Of course, maintaining reliable and stable operations are key to the airline as it continues transforming its technology infrastructure. DXC has been a partner with American Airlines for more than 20 years, performing a significant amount of work including running some of the airline’s most critical systems and vital applications. The long-standing partnership that American has with DXC gives Leibman confidence that the airline will be able to meet the new challenges that come in the dynamic and complex industry.
In addition to helping American Airlines transform the code base of legacy systems to cloud, “DXC is helping us dramatically modernize by getting us off of old mainframes and onto new and modern infrastructure, which eliminates years of technical debt,” Leibman says.
Cloud, data and automation in American’s transformation
Airline CIOs’ top priorities include investing in cloud services and business intelligence solutions, according to SITA’s report; 95% of its survey respondents name the former and 85% note the latter on their list of major programs and R&D plans by 2024. American Airlines sees building a digital technology foundation in the cloud as essential for future resilience, and harnessing the value of data is critical to reimagining everything from its own operations to the experience of employees and customers.
“DXC is bringing us expertise in new technology, such as robotic processing automation (or RPA), and the next generation of data and analytics platforms, as well as helping us on our journey to the cloud,” says Leibman. “These efforts have saved us a lot of time and effort. And, in the case of RPA, have literally automated thousands of manual hours.”
DXC is supporting the delivery transformation journey to cloud by modernizing operational workloads and legacy applications to give the airline flexibility and deliver results faster. By applying the power of AI, machine learning and data analytics, DXC helps American Airlines increase prediction accuracy for aircraft touchdown times and runway arrivals. More accurate predictions allow for smoother, more streamlined operations. DXC data scientists partnering with American Airlines have been able to increase touchdown time accuracy by more than a minute.
Leibman also notes that DXC brings proactive, high-caliber talent to support some of American Airline’s most critical technology. DXC employees have adopted American’s DevOps culture, and are embedded in its product teams, helping the airline to deliver speed and value to its customers — close to 200 million yearly passengers. To transform development, American is working with DXC to implement DevOps toolchain and practices for its mainframe-based Flight Operating System (FOS) application, a mission-critical system for flight schedules and crew management.
Working together for a better future

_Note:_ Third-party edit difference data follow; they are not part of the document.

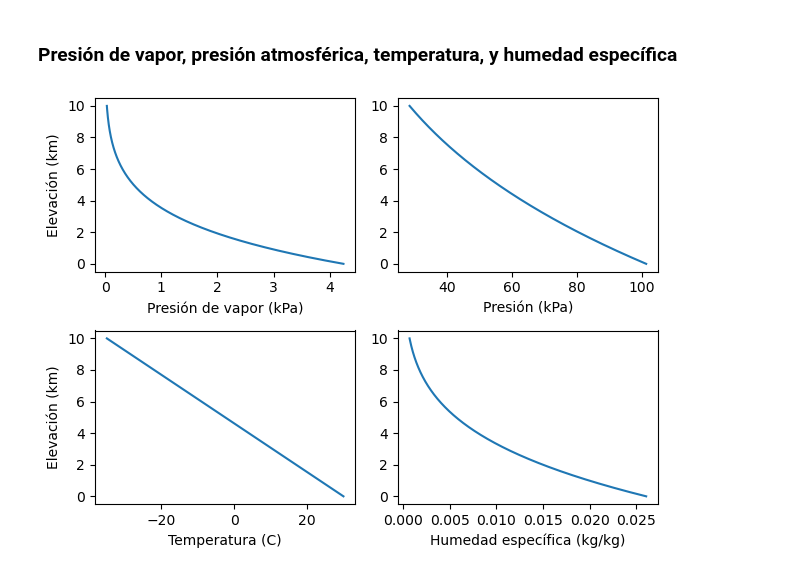
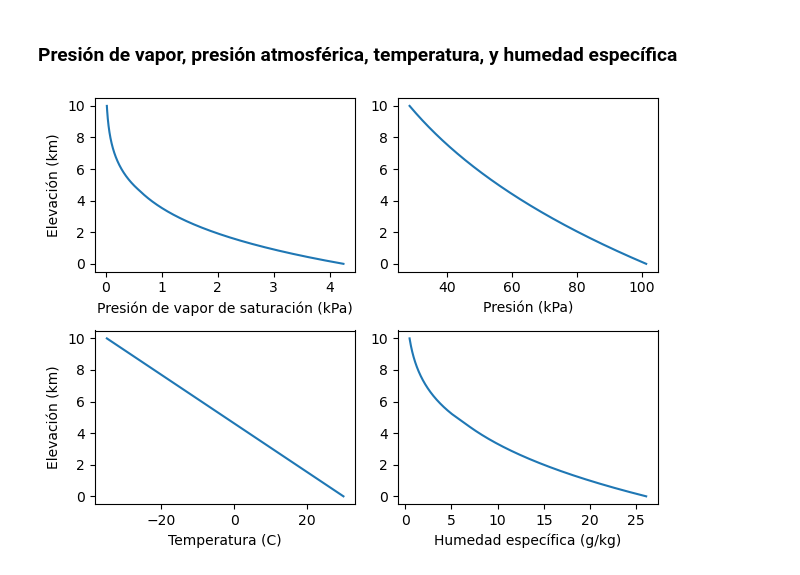
Before and after one commit to jshernandezs/ICYA4710, a Jupyter notebook: Notebooks/Precipitable.ipynb, the cells around one changed output. Saved outputs shown, nothing was run; the diff lists cells and outputs as text; code cells hidden in the pictures.

```diff
--- a/Notebooks/Precipitable.ipynb
+++ b/Notebooks/Precipitable.ipynb
@@ -29,7 +29,10 @@ def presion(T, p0, T0, alpha, g=9.81, Ra=287):
     return p
 
 def presion_vapor_sat(T):
-    es = 611 * np.exp(17.27*T/(T + 237.3))
+    if (T>=0):
+        es = 611 * np.exp(17.27*T/(T + 237.3))
+    else:
+        es = 611 * np.exp(21.87*T/(T + 265.5))
     return es
 
 def densidad_gas_ideal(p, T, R):
@@ -101,20 +104,20 @@ plt.show()
 # %%
 fig, axs = plt.subplots(2, 2)
 axs[0,0].plot(es, z)
-axs[0,0].set_xlabel('Presión de vapor (kPa)')
+axs[0,0].set_xlabel('Presión de vapor de saturación (kPa)')
 axs[0,0].set_ylabel('Elevación (km)')
 
 axs[0,1].plot(p, z)
 axs[0,1].set_xlabel('Presión (kPa)')
 
 axs[1,0].plot(T, z)
 axs[1,0].set_xlabel('Temperatura (C)')
 axs[1,0].set_ylabel('Elevación (km)')
 
-axs[1,1].plot(q, z)
-axs[1,1].set_xlabel('Humedad específica (kg/kg)')
+axs[1,1].plot(np.array(q)*1000, z)
+axs[1,1].set_xlabel('Humedad específica (g/kg)')
 
 fig.tight_layout()
 plt.show()
 # %% [output]
-[figure, old version]
+[figure, new version]
```
Also changed, not shown: parts of 3 cells of this notebook.
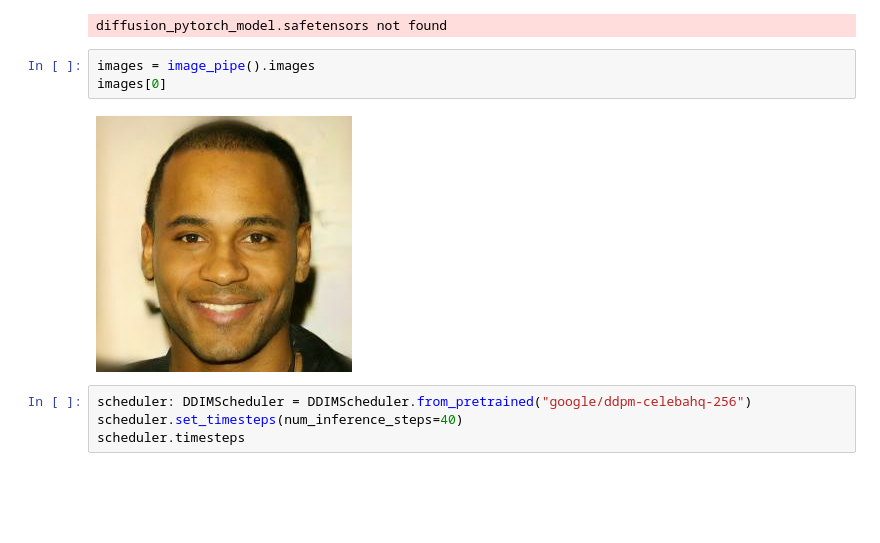
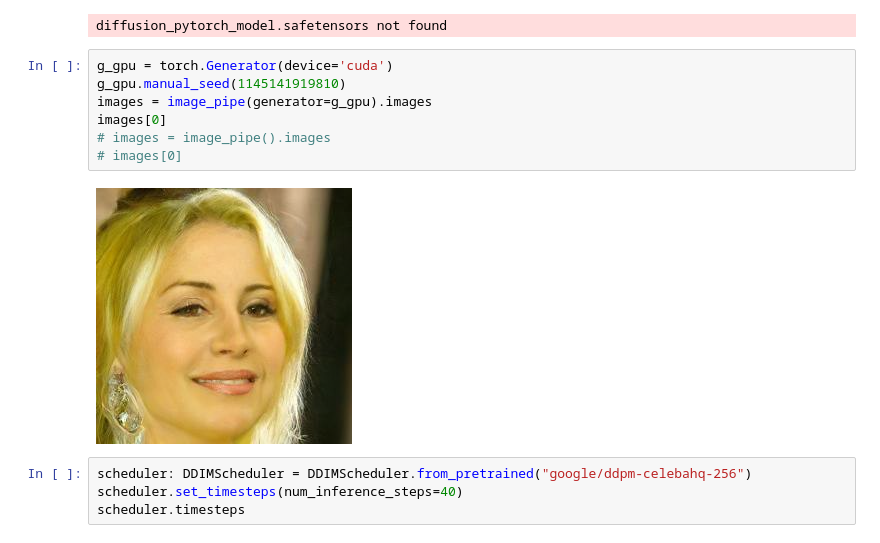
Before and after one commit to mix060514/diffusion-model-from-principle-to-pratice, a Jupyter notebook: ch5.ipynb, the cells around one changed output. Saved outputs shown, nothing was run; the diff lists cells and outputs as text; blank space fills up the shorter version.

```diff
--- a/ch5.ipynb
+++ b/ch5.ipynb
@@ -21,11 +23,15 @@ image_pipe = DDPMPipeline.from_pretrained("google/ddpm-celebahq-256")
 image_pipe = image_pipe.to(device)
 # %% [output]
 diffusion_pytorch_model.safetensors not found
-# %%
-images = image_pipe().images
-images[0]
-# %% [output]
-[figure, removed]
+# %%
+g_gpu = torch.Generator(device='cuda')
+g_gpu.manual_seed(1145141919810)
+images = image_pipe(generator=g_gpu).images
+images[0]
+# images = image_pipe().images
+# images[0]
+# %% [output]
+[figure, added]
 # %%
 scheduler: DDIMScheduler = DDIMScheduler.from_pretrained("google/ddpm-celebahq-256")
 scheduler.set_timesteps(num_inference_steps=40)
```
Also changed, not shown: parts of 9 cells of this notebook, 7 other files.
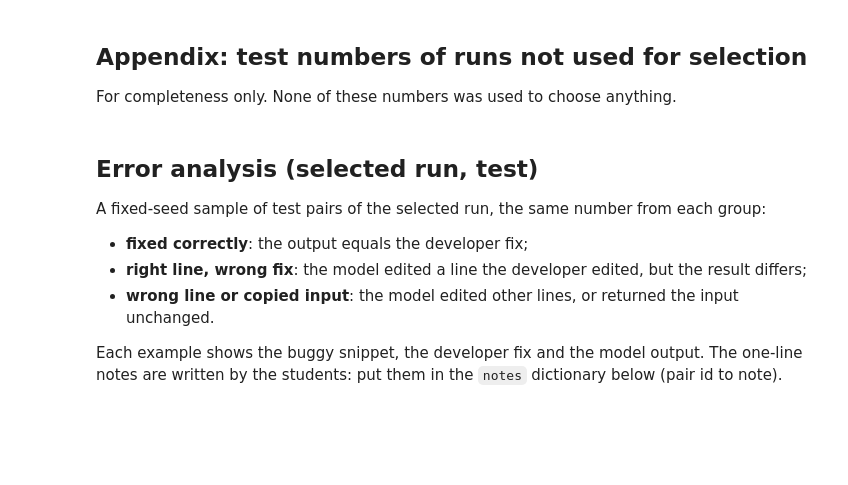
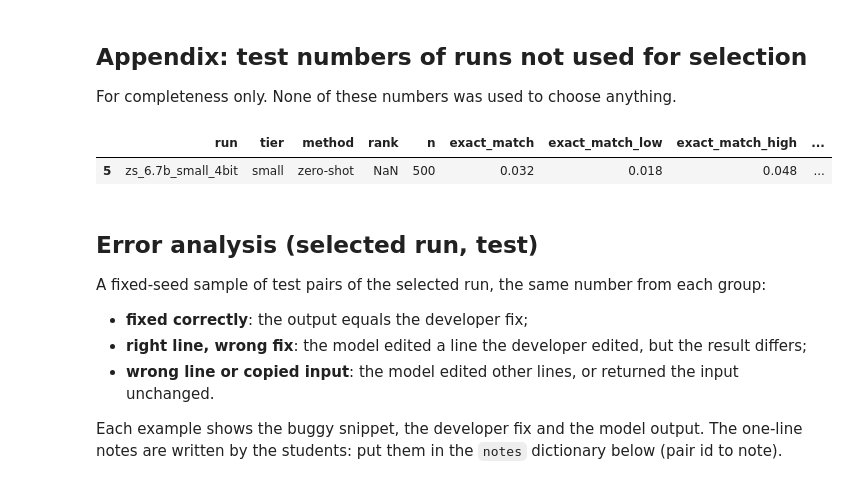
Before and after one commit to zhaqsylyqq/CodeGuard, a Jupyter notebook: notebooks/06_results.ipynb, the cells around one changed output. Saved outputs shown, nothing was run; the diff lists cells and outputs as text; code cells hidden in the pictures; blank space fills up the shorter version.

```diff
--- a/notebooks/06_results.ipynb
+++ b/notebooks/06_results.ipynb
@@ -246,10 +293,13 @@ For completeness only. None of these numbers was used to choose anything.
 # %%
 if results is None:
     print("Skipped: results/results.csv is missing.")
 else:
     appendix = results[results["section"] == "test appendix (not used for selection)"]
     display(appendix[["run", "tier", "method", "rank", "n", "exact_match", "exact_match_low", "exact_match_high",
-                      "localized", "direction_correct"]].round(4))
+                      "localized", "localized_exact", "direction_correct"]].round(4))
+# %% [output]
+|  | run | tier | method | rank | n | exact_match | exact_match_low | exact_match_high | ... |
+| 5 | zs_6.7b_small_4bit | small | zero-shot | NaN | 500 | 0.032 | 0.018 | 0.048 | ... |
 # %% [markdown]
 ## Error analysis (selected run, test)
 
```
Also changed, not shown: parts of 12 cells of this notebook, 14 other files.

As a key partner in American Airline’s delivery transformation, DXC is advancing the airline's capabilities, says Leibman. “DXC is showing up in a new and modern way and being really proactive in helping us solve the challenges that we face.
“It's not an overstatement to say that we wouldn't be flying without DXC. We have plans for many more years together.”